Imagine, if you will, fresh Gulf shrimp, juicy and aromatic with coriander and lime, combined with all the pickled goodness of a banh mi sandwich, slathered with a spicy-sweet mayonnaise and enveloped in a po’boy bun. This is the Vietnamese-inspired po’boy that we fell in love with in New Orleans’s French Quarter and the one we’re sharing here today.
Without the fried trappings of a traditional shrimp po’boy, this take is lighter, more piquant, and much easier to recreate at home than its namesake.
Shrimp po’boys are a staple of New Orleans cuisine. Whether they are assembled from fried, pickled, or steamed shrimp, you’ll find them everywhere, from fine-dining restaurants to sidewalk carts and even the back of bars. And everyone in town has their favorite spot—the place that makes the best shrimp po’boy.
This recipe is inspired by one such place: Killer Poboys was started in the back of Erin Rose, a dive bar (which also happens to be the best place in town to get an Irish coffee). Chef Cam Boudreaux’s interpretations of classic po’boys—made using top-quality, locally sourced ingredients—earned such a following that the outfit opened a second location just a few streets away.
You can’t really go wrong, but the “Seared Shrimp Poboy” is definitely a winner and we love that it incorporates the influence of the city’s Vietnamese community. Fun fact: Many po’boy shops, including Killer Poboys, get their rolls from Vietnamese bakery Dong Phuong.
To make these at home, consider seeking out similar rolls at your local Vietnamese grocery and grabbing a deli tub of the carrot/daikon pickle to make building these sandwiches even faster.

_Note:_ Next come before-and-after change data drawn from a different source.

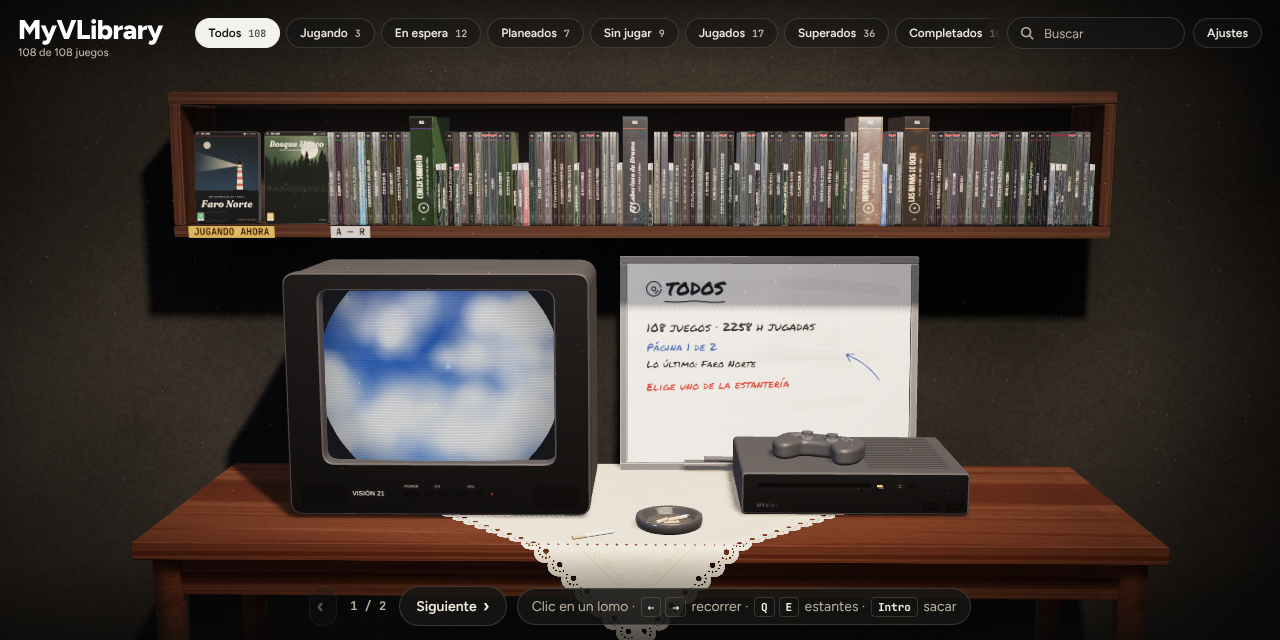
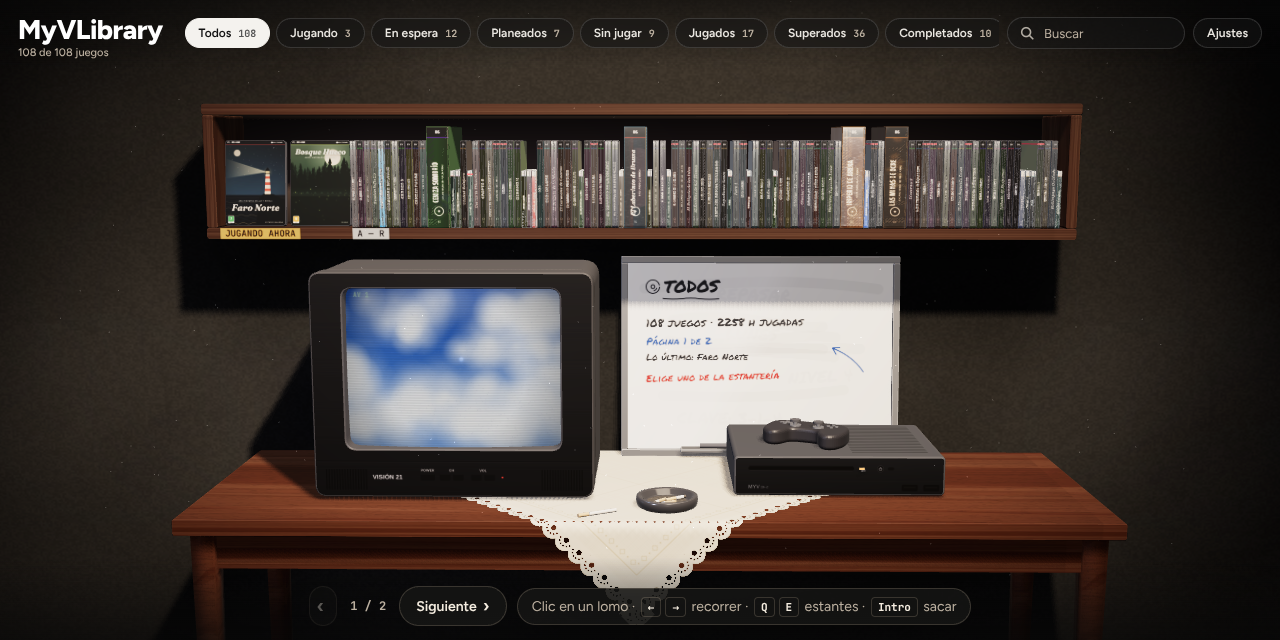
Encuadre más amplio, mando sin pulsaciones dobles y listado del paquete en CI
- La vista general deja más aire alrededor de la balda y la mesa.
- En pantalla completa, una pulsación del mando no cuenta dos veces aunque Playnite
  la convierta también en flecha del teclado.
- Si otra extensión ya cargó WebView2, se reutiliza su cargador.
- GitHub Actions anota qué archivos lleva el .pext.

Claude-Session: https://claude.ai/code/session_01FdZWHDgAmhmqodADfimVVr

diff --git a/web/src/head.html b/web/src/head.html
@@ -41,7 +41,7 @@ button,select,input,textarea{font:inherit;color:inherit}
 .brand b{display:block;font:800 27px/1 var(--f-body);letter-spacing:-.02em;color:#fff}
 .brand span{display:block;font:500 11px/1.3 var(--f-body);color:var(--ink-dim)}
 .tools{display:flex;gap:8px;align-items:center;min-width:0;flex:1;justify-content:flex-end}
-.pills{display:flex;gap:6px;overflow-x:auto;scrollbar-width:none;min-width:0;padding:2px;mask-image:linear-gradient(90deg,transparent 0,#000 14px,#000 calc(100% - 14px),transparent 100%);-webkit-mask-image:linear-gradient(90deg,transparent 0,#000 14px,#000 calc(100% - 14px),transparent 100%);padding-left:12px;padding-right:12px}
+.pills{display:flex;gap:6px;overflow-x:auto;scrollbar-width:none;min-width:0;padding:2px}
 .pills::-webkit-scrollbar{display:none}
 .pill-btn{flex:none;height:30px;padding:0 13px;border-radius:999px;border:1px solid rgba(255,255,255,.13);background:rgba(20,20,20,.55);color:#e9e6e0;font:600 12px var(--f-body);cursor:pointer;display:inline-flex;align-items:center;gap:7px;white-space:nowrap;backdrop-filter:blur(6px);-webkit-backdrop-filter:blur(6px)}
 .pill-btn span{font:600 10px var(--f-mono);color:var(--ink-dim)}

diff --git a/web/src/45-bridge.js b/web/src/45-bridge.js
@@ -191,10 +191,14 @@ const LIB = {
       case 'resume': this.paused = false; lastT = performance.now(); break;
     }
   },
+  /* Playnite may also turn the stick and the d-pad into arrow keys; the same press must not count twice */
+  recent: { key: '', t: 0, from: '' },
+  dupe(key, from) { const now = performance.now(), r = this.recent, d = r.key === key && r.from !== from && now - r.t < 160; this.recent = { key, t: now, from }; return d; },
   pad(button, state) {
     this.hostPad = true; if (state !== 'Pressed') return;
     const map = { A: 'Enter', B: 'Escape', X: 'm', Y: 'f', Start: 'Enter', Back: 'i', LeftShoulder: 'q', RightShoulder: 'e', TriggerLeft: 'PageUp', TriggerRight: 'PageDown', DPadUp: 'ArrowUp', DPadDown: 'ArrowDown', DPadLeft: 'ArrowLeft', DPadRight: 'ArrowRight', LeftStickUp: 'ArrowUp', LeftStickDown: 'ArrowDown', LeftStickLeft: 'ArrowLeft', LeftStickRight: 'ArrowRight' };
     const k = map[button]; if (!k) return;
+    if (this.dupe(k, 'pad')) return;
     sfx.init();
     if (k === 'Escape' && mode === 'shelf' && PN_STATE.mode === 'fullscreen') { this.send('close'); return; }
     handleKey(k);

diff --git a/web/src/20-motion.js b/web/src/20-motion.js
@@ -19,7 +19,7 @@ function viewPose(name, outPos, outLook) {
     box = narrow ? { cx: CON.x - 14, cy: TABLE.top + 22, w: 86, h: 110 } : { cx: (TV.x + CON.x) / 2 + 8, cy: TABLE.top + 26, w: 150, h: 70 }; dir = new V3(-.06, .2, 1);
   } else {
     /* the reference shot: shelf at the top, table and its things below, a little from above */
-    box = narrow ? { cx: SHELF.cx, cy: 112, w: 120, h: 150 } : { cx: SHELF.cx, cy: 109, w: 214, h: 112 }; dir = new V3(0, .14, 1);
+    box = narrow ? { cx: SHELF.cx, cy: 108, w: 200, h: 130 } : { cx: SHELF.cx, cy: 108, w: 232, h: 122 }; dir = new V3(0, .14, 1);
   }
   dir.normalize(); outLook.set(box.cx, box.cy, 0); outPos.copy(outLook).addScaledVector(dir, fitDist(box.w, box.h));
 }

diff --git a/web/src/12-ambients.js b/web/src/12-ambients.js
@@ -459,7 +459,7 @@ function makeSquareCloth(kind) {
 }
 
 /* ---------- where props can go in this room ---------- */
-const SLOTS = { wallL: [-118, 118], wallR: [116, 118], floorL: [-120, 16], floorR: [118, 16], tableL: [-81, 31], tableR: [79, 31], shelfTop: SHELF.top + SHELF.th };
+const SLOTS = { wallL: [-112, 118], wallR: [110, 118], floorL: [-120, 16], floorR: [118, 16], tableL: [-81, 31], tableR: [79, 31], shelfTop: SHELF.top + SHELF.th };
 function onTable(g) { g.position.y += TABLE.top; return g; }
 
 /* ---------- presets ---------- */

diff --git a/web/src/50-main.js b/web/src/50-main.js
@@ -106,6 +106,7 @@ window.addEventListener('keydown', e => {
   if (tag === 'INPUT' || tag === 'SELECT') { if (e.key === 'Escape') tg.blur(); return; }
   if (tag === 'BUTTON' && (e.key === 'Enter' || e.key === ' ')) return;
   if (e.key === 'Escape' && !setPop.hidden) { setPop.hidden = true; return; }
+  if (LIB.hostPad && /^(Arrow|Page)/.test(e.key) && LIB.dupe(e.key, 'key')) { e.preventDefault(); return; }
   sfx.init(); if (handleKey(e.key)) e.preventDefault();
 });
 const gp = { prev: {}, stickT: 0 };

diff --git a/extension/ShelfHost.cs b/extension/ShelfHost.cs
@@ -66,7 +66,15 @@ namespace MyVLibrary
                 var loaderDir = Path.Combine(plugin.PluginDir, "runtimes", "win-" + arch, "native");
                 if (File.Exists(Path.Combine(loaderDir, "WebView2Loader.dll")))
                 {
-                    CoreWebView2Environment.SetLoaderDllFolderPath(loaderDir);
+                    try
+                    {
+                        CoreWebView2Environment.SetLoaderDllFolderPath(loaderDir);
+                    }
+                    catch (Exception e)
+                    {
+                        // another extension already loaded WebView2 in this process: its loader works for us too
+                        logger.Warn(e, "MyVLibrary: WebView2Loader ya estaba cargado");
+                    }
                 }
 
                 var dataDir = Path.Combine(plugin.GetPluginUserDataPath(), "WebView2");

Vietnamese-Style Shrimp Po’Boy
For the Pickles
- 1 medium English cucumber, peeled and julienned (about 1 1/2 cups)
- 1 cup peeled and julienned daikon radish (about 4 ounces)
- 1 cup peeled and julienned carrots (about 3 1/2 ounces, from about 3 carrots)
- 1 medium jalapeño pepper, seeded and minced (about 1/4 cup)
- 1/2 cup rice vinegar
- 1/2 cup water
- 1/4 cup granulated sugar
- 1/2 teaspoon kosher salt
For the Sriracha Mayo
- 1/2 cup mayonnaise
- 1 tablespoon Sriracha hot sauce
- 1/8 teaspoon fish sauce
For the Shrimp
- 1 1/2 pounds (21 to 25) uncooked large shrimp, peeled and deveined
- Finely grated zest and juice of 1 medium lime (1 tablespoon zest; 3 tablespoons juice)
- 1 teaspoon kosher salt
- 1/2 teaspoon ground coriander
- 2 tablespoons olive oil
For the Sandwiches
- 4 (6- to 7-inch-long) soft French or Vietnamese sandwich rolls, split lengthwise
- Small handful fresh cilantro, coarsely chopped
Make the pickles:
Combine the cucumber, daikon, carrots, and jalapeño in a medium bowl. Add the vinegar, water, sugar, and salt and toss to combine well. Set aside while preparing the remaining sandwich components, stirring occasionally.
Make the mayo:
Whisk all the ingredients together in small bowl. Cover and refrigerate until you are ready to build the sandwiches.
Cook the shrimp:
Pat the shrimp dry with paper towels and place in a large bowl. Add the lime zest, lime juice, salt, and coriander and toss to combine.
Heat the oil in a large frying pan over medium-high heat until shimmering. Add the shrimp in an even layer and cook, stirring rarely, until pink, opaque and just cooked through, 2 to 3 minutes.
Build the sandwiches:
Toast the rolls, if desired. Spread the inside of each roll with the Sriracha mayonnaise. Divide the pickles over the bottom buns. Divide the shrimp evenly over the pickles. Top with chopped cilantro, close the sandwiches, and cut each in half before serving.
Daikon substitutes: Jicama or regular radishes would be adequate substitutes if you have trouble finding daikon. Jicama has a similar crunchy texture but lacks the spicy bite of a radish.
Make ahead: The pickles and mayonnaise can be made up to two days in advance and stored in the refrigerator.
Meghan Splawn is the food editor for Kitchn’s Skills content at TheKitchn.com, a nationally known blog for people who love food and home cooking. Submit any comments or questions to email@example.com. Copyright 2021 Apartment Therapy. Distributed by Tribune Content Agency, LLC.